Doherty, B. (2013) Eight ways to deny you’re using child labour. Sydney Morning Herald  1 October  (http://www.smh.com.au/world/eight-ways-to-deny-youre-using-child-labour-20131001-2upul.html last accessed 23 June 2014)

Kelleher, W. (2014a) 'You could bring down all of rugby with this': following a xxxxxxx rugby ball. BA Geography dissertation: University of Exeter (download).

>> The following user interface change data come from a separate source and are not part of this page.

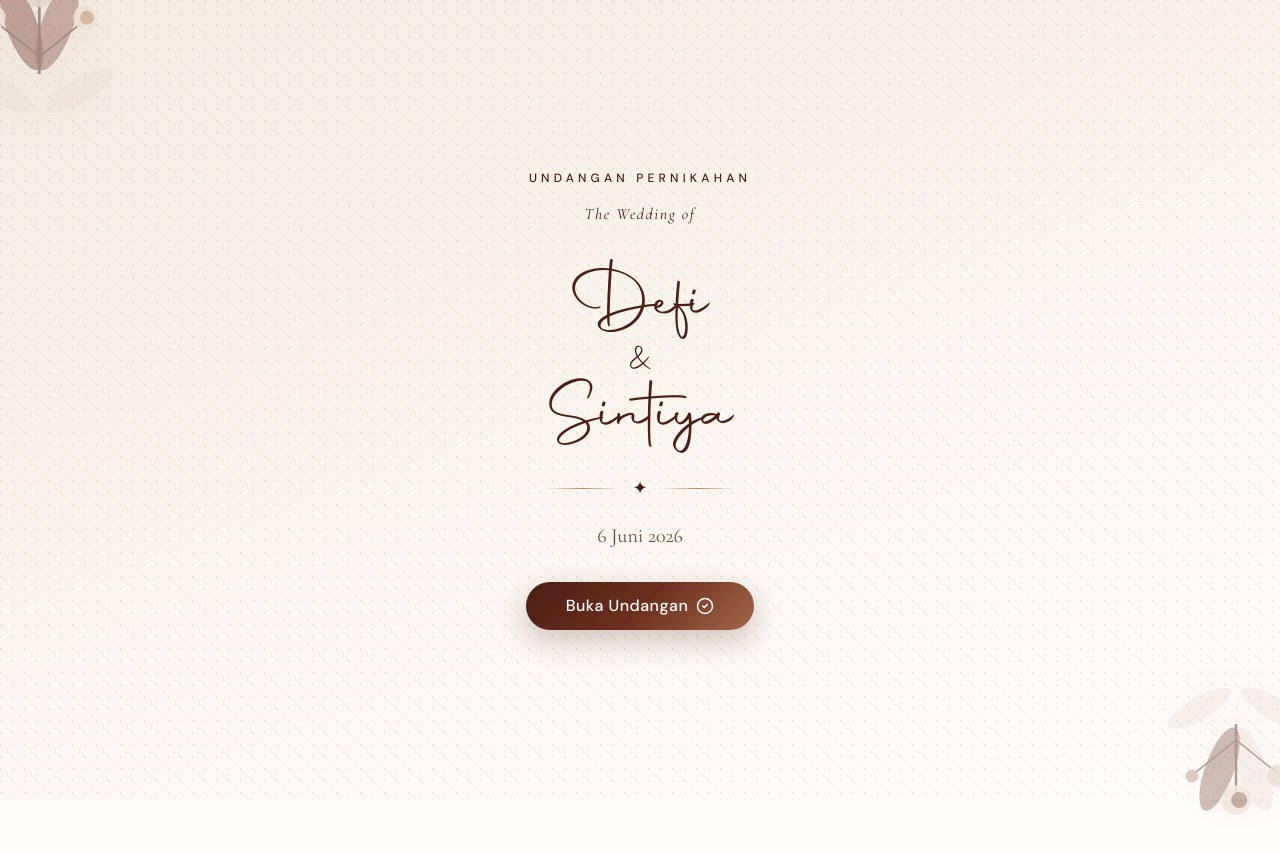
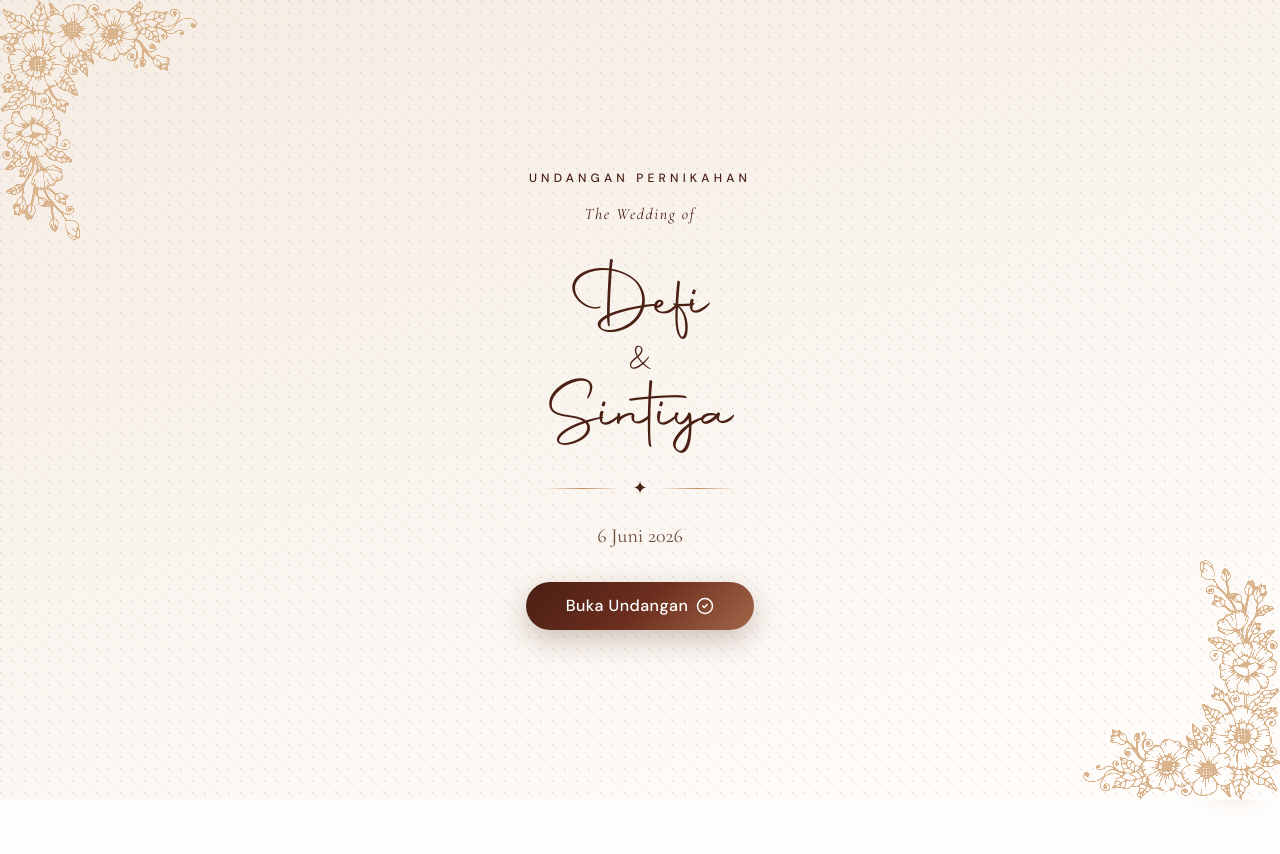
Before and after one commit to kangarii/wedding_sindep, a website: page index.html in a window 1280 px wide. Shown: the top 854 px of the page. Drawn offline with nearby package versions, Linux system fonts and the light colour scheme.

Commit message:
update hiasan

```diff
--- a/index.html
+++ b/index.html
@@ -964,165 +964,10 @@
     <div id="cover">
       <div class="islamic-pattern"></div>
       <!-- top-left flower -->
-      <svg
-        class="flower-bg"
-        style="top: -30px; left: -30px; width: 260px; opacity: 0.55"
-        viewBox="0 0 300 300"
-        xmlns="http://www.w3.org/2000/svg"
-      >
-        <g transform="translate(80,120)">
-          <!-- Leaves -->
-          <ellipse
-            cx="0"
-            cy="-60"
-            rx="18"
-            ry="55"
-            fill="#12355B"
-            opacity=".7"
-            transform="rotate(-20)"
-          />
-          <ellipse
-            cx="0"
-            cy="-60"
-            rx="18"
-            ry="55"
-            fill="#12355B"
-            opacity=".6"
-            transform="rotate(20)"
-          />
-          <ellipse
-            cx="-40"
-            cy="-30"
-            rx="14"
-            ry="45"
-            fill="#E8D8CF"
-            opacity=".6"
-            transform="rotate(-60)"
-          />
-          <ellipse
-            cx="40"
-            cy="-30"
-            rx="14"
-            ry="45"
-            fill="#E8D8CF"
-            opacity=".6"
-            transform="rotate(60)"
-          />
-          <!-- Stems -->
-          <line
-            x1="0"
-            y1="0"
-            x2="0"
-            y2="-90"
-            stroke="#5C3A2E"
-            stroke-width="3"
-          />
-          <line
-            x1="0"
-            y1="-20"
-            x2="-50"
-            y2="-60"
-            stroke="#5C3A2E"
-            stroke-width="2"
-          />
-          <line
-            x1="0"
-            y1="-20"
-            x2="50"
-            y2="-60"
-            stroke="#5C3A2E"
-            stroke-width="2"
-          />
-          <!-- Flower blobs -->
-          <circle cx="0" cy="-95" r="18" fill="#D8C3B5" opacity=".9" />
-          <circle cx="-4" cy="-95" r="10" fill="#A47148" opacity=".7" />
-          <circle cx="-53" cy="-65" r="14" fill="#EAF7FF" opacity=".9" />
-          <circle cx="-55" cy="-65" r="8" fill="#D8C3B5" opacity=".7" />
-          <circle cx="53" cy="-65" r="14" fill="#B7DDF2" opacity=".9" />
-          <circle cx="55" cy="-65" r="8" fill="#A47148" opacity=".7" />
-        </g>
-      </svg>
+      <img src="src/img/top-left.png" alt="" style="position: fixed; left: 0; top: 0;">
 
       <!-- bottom-right flower -->
-      <svg
-        class="flower-bg"
-        style="
-          bottom: -20px;
-          right: -20px;
-          width: 240px;
-          opacity: 0.5;
-          transform: rotate(180deg);
-        "
-        viewBox="0 0 300 300"
-        xmlns="http://www.w3.org/2000/svg"
-      >
-        <g transform="translate(80,120)">
-          <ellipse
-            cx="0"
-            cy="-60"
-            rx="18"
-            ry="55"
-            fill="#E8D8CF"
-            opacity=".7"
-            transform="rotate(-20)"
-          />
-          <ellipse
-            cx="0"
-            cy="-60"
-            rx="18"
-            ry="55"
-            fill="#12355B"
-            opacity=".6"
-            transform="rotate(20)"
-          />
-          <ellipse
-            cx="-40"
-            cy="-30"
-            rx="14"
-            ry="45"
-            fill="#E8D8CF"
-            opacity=".6"
-            transform="rotate(-60)"
-          />
-          <ellipse
-            cx="40"
-            cy="-30"
-            rx="14"
-            ry="45"
-            fill="#E8D8CF"
-            opacity=".6"
-            transform="rotate(60)"
-          />
-          <line
-            x1="0"
-            y1="0"
-            x2="0"
-            y2="-90"
-            stroke="#5C3A2E"
-            stroke-width="3"
-          />
-          <line
-            x1="0"
-            y1="-20"
-            x2="-50"
-            y2="-60"
-            stroke="#5C3A2E"
-            stroke-width="2"
-          />
-          <line
-            x1="0"
-            y1="-20"
-            x2="50"
-            y2="-60"
-            stroke="#5C3A2E"
-            stroke-width="2"
-          />
-          <circle cx="0" cy="-95" r="18" fill="#B7DDF2" opacity=".9" />
-          <circle cx="-4" cy="-95" r="10" fill="#0B1F3A" opacity=".7" />
-          <circle cx="-53" cy="-65" r="14" fill="#D8C3B5" opacity=".9" />
-          <circle cx="55" cy="-65" r="8" fill="#A47148" opacity=".7" />
-        </g>
-      </svg>
+      <img src="src/img/bot-right.png" alt="" style="position: fixed; right: 0; bottom: 0;">
 
       <!-- Content -->
       <div class="text-center px-6 relative z-10">
@@ -1523,45 +1368,6 @@
         id="acara"
         class="section-cream py-20 px-6 relative overflow-hidden"
       >
-        <!-- corner flower -->
-        <svg
-          class="flower-bg"
-          style="top: -20px; right: -20px; width: 200px; opacity: 0.35"
-          viewBox="0 0 300 300"
-          xmlns="http://www.w3.org/2000/svg"
-        >
-          <g transform="translate(80,120)">
-            <ellipse
-              cx="0"
-              cy="-60"
-              rx="16"
-              ry="50"
-              fill="#D8C3B5"
-              opacity=".6"
-              transform="rotate(-20)"
-            />
-            <ellipse
-              cx="0"
-              cy="-60"
-              rx="16"
-              ry="50"
-              fill="#B7DDF2"
-              opacity=".5"
-              transform="rotate(20)"
-            />
-            <line
-              x1="0"
-              y1="0"
-              x2="0"
-              y2="-85"
-              stroke="#A47148"
-              stroke-width="2"
-            />
-            <circle cx="0" cy="-90" r="18" fill="#D8C3B5" opacity=".85" />
-            <circle cx="0" cy="-90" r="10" fill="#A47148" opacity=".6" />
-          </g>
-        </svg>
-
         <div class="max-w-4xl mx-auto">
           <p
             data-aos="fade-down"
@@ -2133,45 +1939,6 @@
         id="lokasi"
         class="section-cream py-20 px-6 relative overflow-hidden"
       >
-        <!-- flower top-right -->
-        <svg
-          class="flower-bg"
-          style="top: -10px; right: -10px; width: 160px; opacity: 0.35"
-          viewBox="0 0 300 300"
-          xmlns="http://www.w3.org/2000/svg"
-        >
-          <g transform="translate(70,100)">
-            <ellipse
-              cx="0"
-              cy="-55"
-              rx="15"
-              ry="48"
-              fill="#D8C3B5"
-              opacity=".65"
-              transform="rotate(-15)"
-            />
-            <ellipse
-              cx="0"
-              cy="-55"
-              rx="15"
-              ry="48"
-              fill="#B7DDF2"
-              opacity=".5"
-              transform="rotate(25)"
-            />
-            <line
-              x1="0"
-              y1="0"
-              x2="0"
-              y2="-80"
-              stroke="#A47148"
-              stroke-width="2.5"
-            />
-            <circle cx="0" cy="-86" r="16" fill="#D8C3B5" opacity=".9" />
-            <circle cx="0" cy="-86" r="9" fill="#A47148" opacity=".7" />
-          </g>
-        </svg>
-
         <div class="max-w-2xl mx-auto text-center relative z-10">
           <p
             data-aos="fade-down"
```
Also changed, not shown: src/img/bot-right.png (added), src/img/top-left.png (added).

Kelleher, W. (2014b) Guest blog: gagged student reporter published story. iwanttdiscussthat.wordpress.com 23 June (http://iwanttodiscussthat.wordpress.com/2014/06/23/guest-blog-gagged-student-reporter-publishes-story/ last accessed 23 June 2014)

 

Page published as part of a followthethings.com internship (last updated June 2014). Reproduced with kind permission of the author. Many thanks to Ed Creed for help with redaction. Ball photo used under Creative Commons license from here. Original photo, copyright Ben Doherty / Fairfax Media Australia (used with permission)